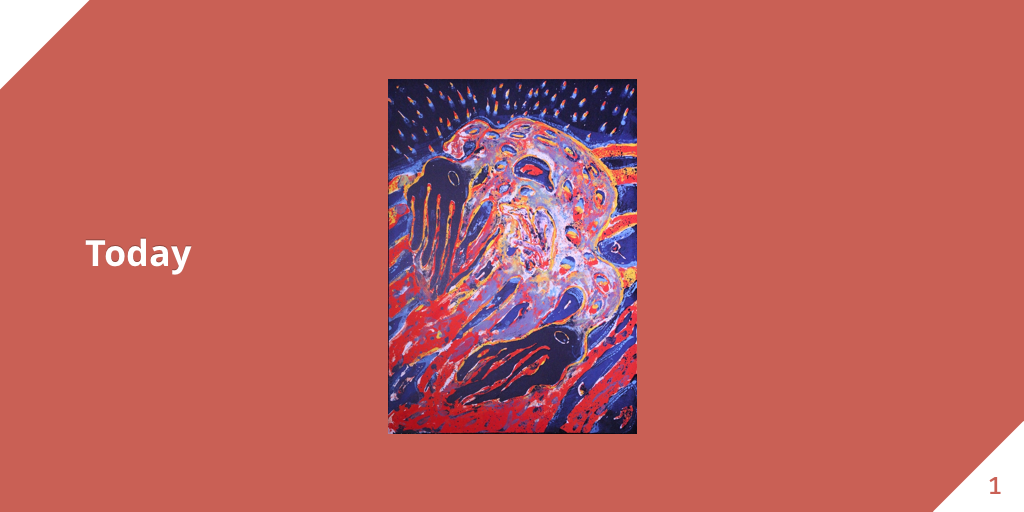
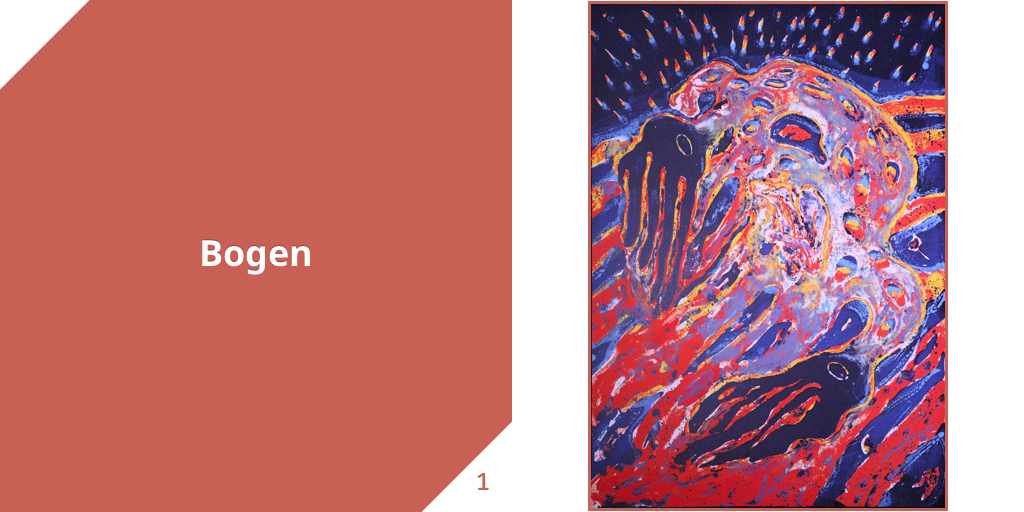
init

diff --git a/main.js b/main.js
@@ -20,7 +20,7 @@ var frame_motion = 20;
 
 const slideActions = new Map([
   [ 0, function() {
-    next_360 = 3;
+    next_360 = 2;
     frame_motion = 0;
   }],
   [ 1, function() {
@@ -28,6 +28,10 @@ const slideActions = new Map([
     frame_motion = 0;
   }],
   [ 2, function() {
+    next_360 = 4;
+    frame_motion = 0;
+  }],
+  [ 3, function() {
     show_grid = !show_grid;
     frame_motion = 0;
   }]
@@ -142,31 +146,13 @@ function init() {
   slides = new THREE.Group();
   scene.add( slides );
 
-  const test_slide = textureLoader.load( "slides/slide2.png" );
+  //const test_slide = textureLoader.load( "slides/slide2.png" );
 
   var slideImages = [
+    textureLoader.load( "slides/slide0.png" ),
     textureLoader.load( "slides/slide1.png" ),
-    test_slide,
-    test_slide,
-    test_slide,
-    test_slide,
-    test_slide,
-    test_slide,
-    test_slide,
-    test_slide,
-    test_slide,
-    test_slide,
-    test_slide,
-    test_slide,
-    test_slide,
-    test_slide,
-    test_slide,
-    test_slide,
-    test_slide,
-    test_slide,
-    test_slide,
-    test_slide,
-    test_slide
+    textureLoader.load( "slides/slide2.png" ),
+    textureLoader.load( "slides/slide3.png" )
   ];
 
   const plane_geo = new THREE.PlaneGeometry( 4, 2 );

---

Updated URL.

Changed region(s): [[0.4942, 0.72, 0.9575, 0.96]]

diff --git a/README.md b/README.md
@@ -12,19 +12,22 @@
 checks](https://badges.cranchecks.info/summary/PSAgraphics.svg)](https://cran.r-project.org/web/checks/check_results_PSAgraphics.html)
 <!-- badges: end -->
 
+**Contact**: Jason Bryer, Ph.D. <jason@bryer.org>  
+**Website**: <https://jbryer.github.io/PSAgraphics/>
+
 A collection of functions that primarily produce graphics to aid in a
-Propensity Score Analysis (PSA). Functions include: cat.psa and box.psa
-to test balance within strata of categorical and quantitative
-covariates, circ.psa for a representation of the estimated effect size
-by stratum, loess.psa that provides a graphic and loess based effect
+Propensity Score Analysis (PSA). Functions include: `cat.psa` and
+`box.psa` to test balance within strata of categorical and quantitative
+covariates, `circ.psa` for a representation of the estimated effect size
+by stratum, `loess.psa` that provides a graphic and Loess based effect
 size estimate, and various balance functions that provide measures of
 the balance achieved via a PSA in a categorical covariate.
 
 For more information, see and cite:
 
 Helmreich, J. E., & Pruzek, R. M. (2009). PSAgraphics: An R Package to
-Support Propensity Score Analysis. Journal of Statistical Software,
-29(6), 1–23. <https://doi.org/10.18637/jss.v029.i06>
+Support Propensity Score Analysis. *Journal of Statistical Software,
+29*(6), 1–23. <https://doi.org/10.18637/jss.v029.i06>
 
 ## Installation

Problem statement:
Only the lines above starting with the one with "Updated URL." and going through the one with "-29(6), 1–23. <https://doi.org/10.18637/jss.v029.i06>" are to be copied, word for word and with both ends kept.

Answer space:
Updated URL.

Changed region(s): [[0.4942, 0.72, 0.9575, 0.96]]

diff --git a/README.md b/README.md
@@ -12,19 +12,22 @@
 checks](https://badges.cranchecks.info/summary/PSAgraphics.svg)](https://cran.r-project.org/web/checks/check_results_PSAgraphics.html)
 <!-- badges: end -->
 
+**Contact**: Jason Bryer, Ph.D. <jason@bryer.org>  
+**Website**: <https://jbryer.github.io/PSAgraphics/>
+
 A collection of functions that primarily produce graphics to aid in a
-Propensity Score Analysis (PSA). Functions include: cat.psa and box.psa
-to test balance within strata of categorical and quantitative
-covariates, circ.psa for a representation of the estimated effect size
-by stratum, loess.psa that provides a graphic and loess based effect
+Propensity Score Analysis (PSA). Functions include: `cat.psa` and
+`box.psa` to test balance within strata of categorical and quantitative
+covariates, `circ.psa` for a representation of the estimated effect size
+by stratum, `loess.psa` that provides a graphic and Loess based effect
 size estimate, and various balance functions that provide measures of
 the balance achieved via a PSA in a categorical covariate.
 
 For more information, see and cite:
 
 Helmreich, J. E., & Pruzek, R. M. (2009). PSAgraphics: An R Package to
-Support Propensity Score Analysis. Journal of Statistical Software,
-29(6), 1–23. <https://doi.org/10.18637/jss.v029.i06>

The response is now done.